“This Darker Life”, An Immersive Theatre Experience in Atlanta
I am not quite sure when the climate around theatre seemed to make this shift towards immersive experiences. Obviously there is the wildly successful “Sleep No More” that is going strong on Broadway right now in which you enter a five-story hotel and wander it, slowly guided in part by the actors, but also allowed to have your own personal journey. Here in Atlanta, my first experience was with Michael Haverty’s “Navigator” at The Goat Farm in 2013. The Goat Farm is an interesting and textured location that lends itself easily to a creative flexibility that has gone on to house other “immersive” theatre shows. I also had the fortune to see “Terminus” this spring, a journey inspired by Watership Down and told through the vehicle of the American Civil War.
The most recent iteration and amazing use of the space for storytelling belongs to “The Darker Life”, the brainchild of Raymond Carr and Raymond Tilton. “This Darker Life” uses the spirit behind the well-known “This American Life” radio show and allows many story-tellers to explore personal stories and tell them in their own way while being held together by a common spirit. The use of light (and lack thereof) to fully engulf the viewer, not only guides the experience but especially in the last piece of the night, allows the audience viewer to discover things at their own pace.

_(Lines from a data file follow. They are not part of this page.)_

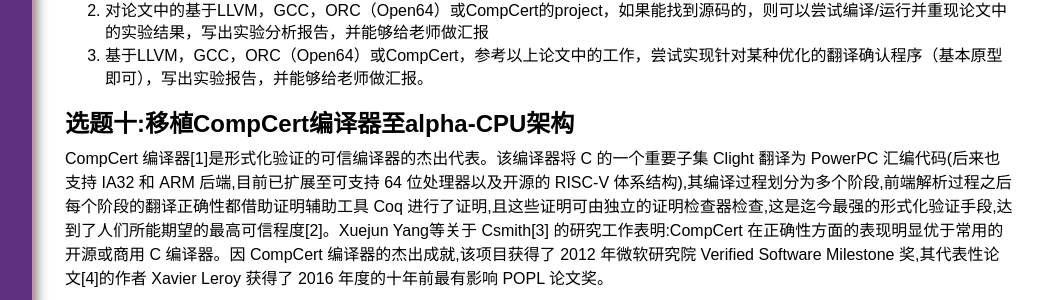
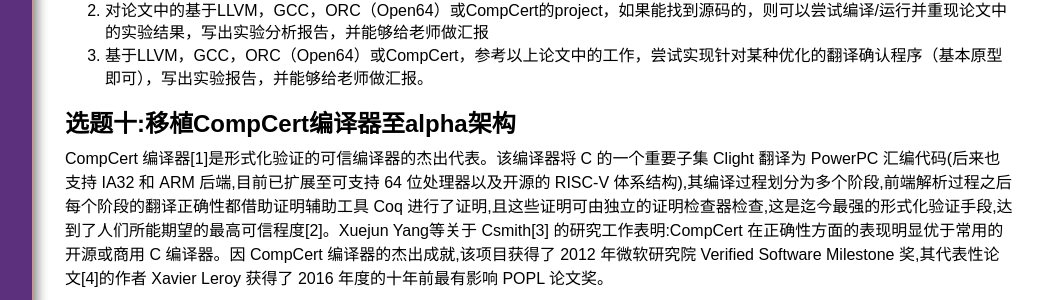
Before and after one commit to chyyuu/compiler_course_info, a Jekyll site: the page built from readinglist.md, in a window 1280 px wide and 900 px high, scrolled down 4367 px. Shown: the part 150-450 px from the top of the window, without its empty margins (234-1277 px from the left). Built offline with Jekyll 4.4.1, drawn with Linux system fonts in a browser that asks for light colours; nearby versions of some CDN libraries; our own code applies the rules of GitHub Pages for plain Markdown files; some of the changed text lies outside the part shown.

Commit message:
Update readinglist.md

```diff
--- a/readinglist.md
+++ b/readinglist.md
@@ -12,7 +12,7 @@
 * [选题七](#选题七开放性问题新的机器学习语言及其编译器)
 * [选题八](#选题八静态检查程序的验证)
 * [选题九](#选题九编译器验证的翻译确认方法)
-* [选题十](#选题十移植CompCert编译器至alpha-CPU架构）
+* [选题十](#选题十移植CompCert编译器至alpha架构)
 
 **自选实验目录**
 
@@ -156,7 +156,7 @@
 2. 对论文中的基于LLVM，GCC，ORC（Open64）或CompCert的project，如果能找到源码的，则可以尝试编译/运行并重现论文中的实验结果，写出实验分析报告，并能够给老师做汇报
 3. 基于LLVM，GCC，ORC（Open64）或CompCert，参考以上论文中的工作，尝试实现针对某种优化的翻译确认程序（基本原型即可），写出实验报告，并能够给老师做汇报。
 
-## 选题十:移植CompCert编译器至alpha-CPU架构
+## 选题十:移植CompCert编译器至alpha架构
 
 CompCert 编译器[1]是形式化验证的可信编译器的杰出代表。该编译器将 C 的一个重要子集 Clight 翻译为 PowerPC 汇编代码(后来也支持 IA32 和 ARM 后端,目前已扩展至可支持 64 位处理器以及开源的 RISC-V 体系结构),其编译过程划分为多个阶段,前端解析过程之后每个阶段的翻译正确性都借助证明辅助工具 Coq 进行了证明,且这些证明可由独立的证明检查器检查,这是迄今最强的形式化验证手段,达到了人们所能期望的最高可信程度[2]。Xuejun Yang等关于 Csmith[3] 的研究工作表明:CompCert 在正确性方面的表现明显优于常用的开源或商用 C 编译器。因 CompCert 编译器的杰出成就,该项目获得了 2012 年微软研究院 Verified Software Milestone 奖,其代表性论文[4]的作者 Xavier Leroy 获得了 2016 年度的十年前最有影响 POPL 论文奖。
 
```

The show itself wasn’t polished but there was an obvious creativeness allowed in that kind of freedom. Every story was a different voice and was allowed to remain that way and that is where the authenticness comes from. The opening piece by Dani Herd was my favorite because of not only how personal the story was but how much I could relate to it. And the show ended with a gorgeous piece by Raymond Wilson and Raymond Carr that used the space the best and was wonderfully scored by George Koetle-Wallace. Victor Wilson’s character that bookends each piece is wonderfully charming as well. The Goat Farm is trying very hard to help original storytelling and I am all for this individual experience that is shorter, cheaper and more personal. I hope that this trend continues and we can go back to getting truly unique storytelling. The other storytellers in the show include Bill Taft, S. Bedford, Brian Griffin and Gregg Van Laningham. I would like more of this please.

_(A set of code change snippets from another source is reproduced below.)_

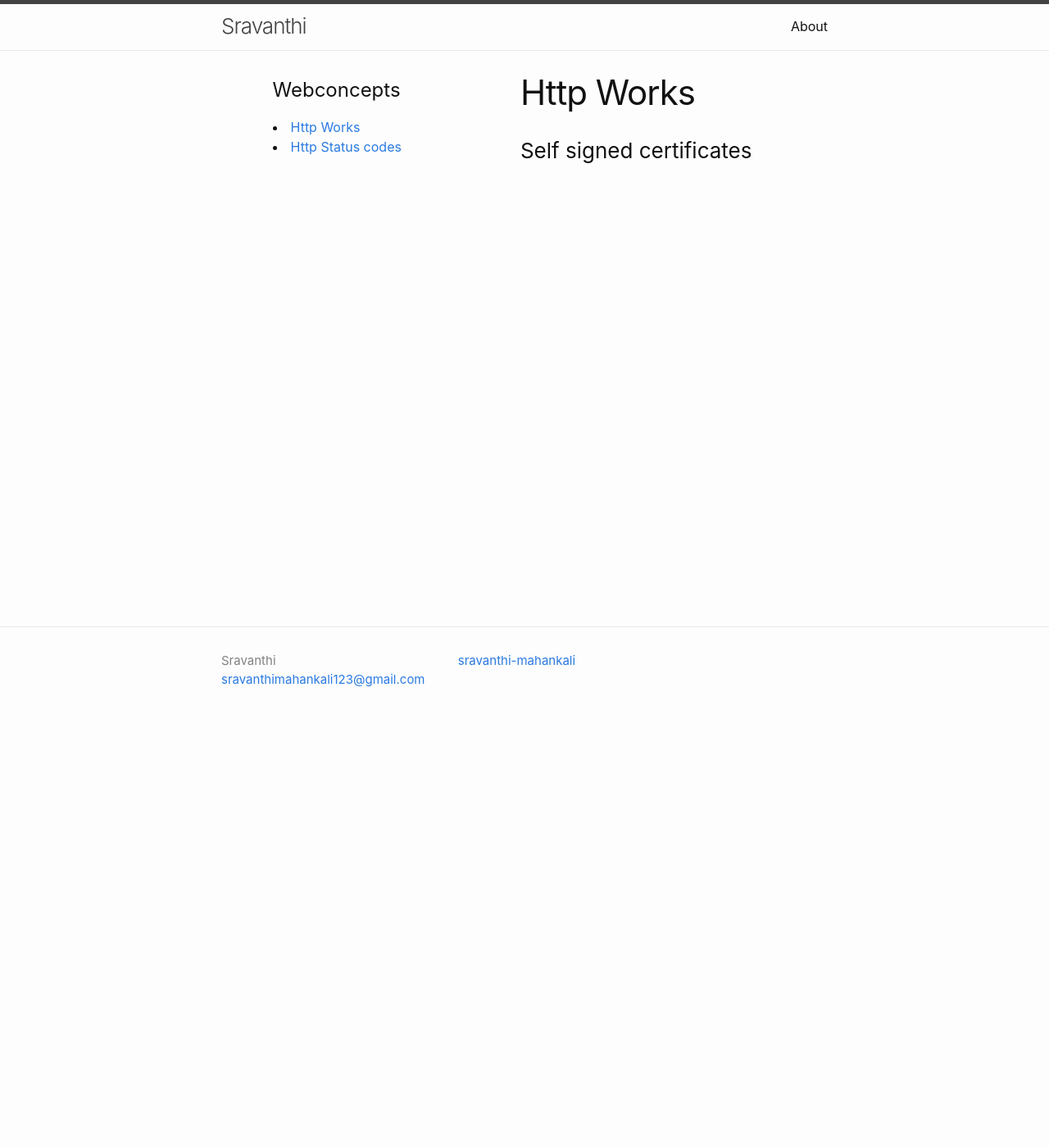
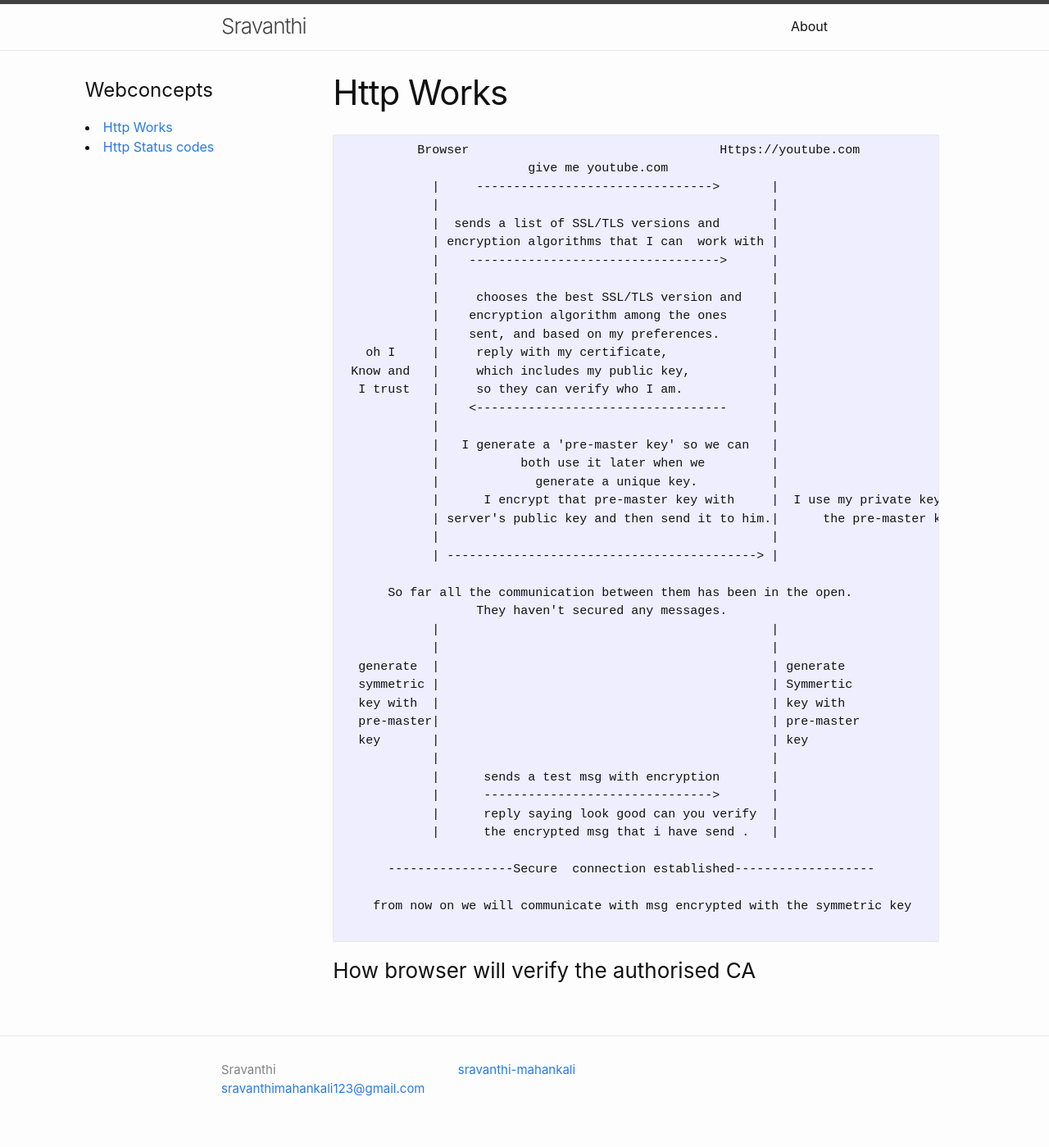
Before and after one commit to sravanthi-mahankali/notes, a Jekyll site: the page built from _posts/Webconcepts/2020-07-07-Http-Works.md, in a window 1280 px wide. Shown: the whole page at 82% size. Built offline with Jekyll 4.4.1, drawn with Linux system fonts in a browser that asks for light colours; before the commit the page ends 900 px from its top, so only the background shows below that.

Commit message:
add https works

````diff
--- a/_posts/Webconcepts/2020-07-07-Http-Works.md
+++ b/_posts/Webconcepts/2020-07-07-Http-Works.md
@@ -4,4 +4,50 @@ title: "Http Works"
 permalink: /:title
 categories: WebConcepts
 ---
-### Self signed certificates
+```
+          Browser                                  Https://youtube.com
+                         give me youtube.com
+            |     -------------------------------->       |
+            |                                             |
+            |  sends a list of SSL/TLS versions and       |
+            | encryption algorithms that I can  work with |
+            |    ---------------------------------->      |
+            |                                             |
+            |     chooses the best SSL/TLS version and    |
+            |    encryption algorithm among the ones      |
+            |    sent, and based on my preferences.       |
+   oh I     |     reply with my certificate,              |
+ Know and   |     which includes my public key,           |
+  I trust   |     so they can verify who I am.            |
+            |    <----------------------------------      |
+            |                                             |
+            |   I generate a 'pre-master key' so we can   |
+            |           both use it later when we         |
+            |             generate a unique key.          |
+            |      I encrypt that pre-master key with     |  I use my private key to decrypt
+            | server's public key and then send it to him.|      the pre-master key.
+            |                                             |
+            | ------------------------------------------> |
+
+      So far all the communication between them has been in the open.
+                  They haven't secured any messages.
+            |                                             |
+            |                                             |
+  generate  |                                             | generate
+  symmetric |                                             | Symmertic
+  key with  |                                             | key with
+  pre-master|                                             | pre-master
+  key       |                                             | key
+            |                                             |
+            |      sends a test msg with encryption       |
+            |      ------------------------------->       |
+            |      reply saying look good can you verify  |
+            |      the encrypted msg that i have send .   |
+
+      -----------------Secure  connection established-------------------
+
+    from now on we will communicate with msg encrypted with the symmetric key
+
+```
+
+### How browser will verify the authorised CA
````
Also changed, not shown: _posts/SimpleConcepts/2020-07-20-Docker.md (+2 -2 lines).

The 8pm show tonight is sold out but there are still a few tickets to the 10pm show! One last chance.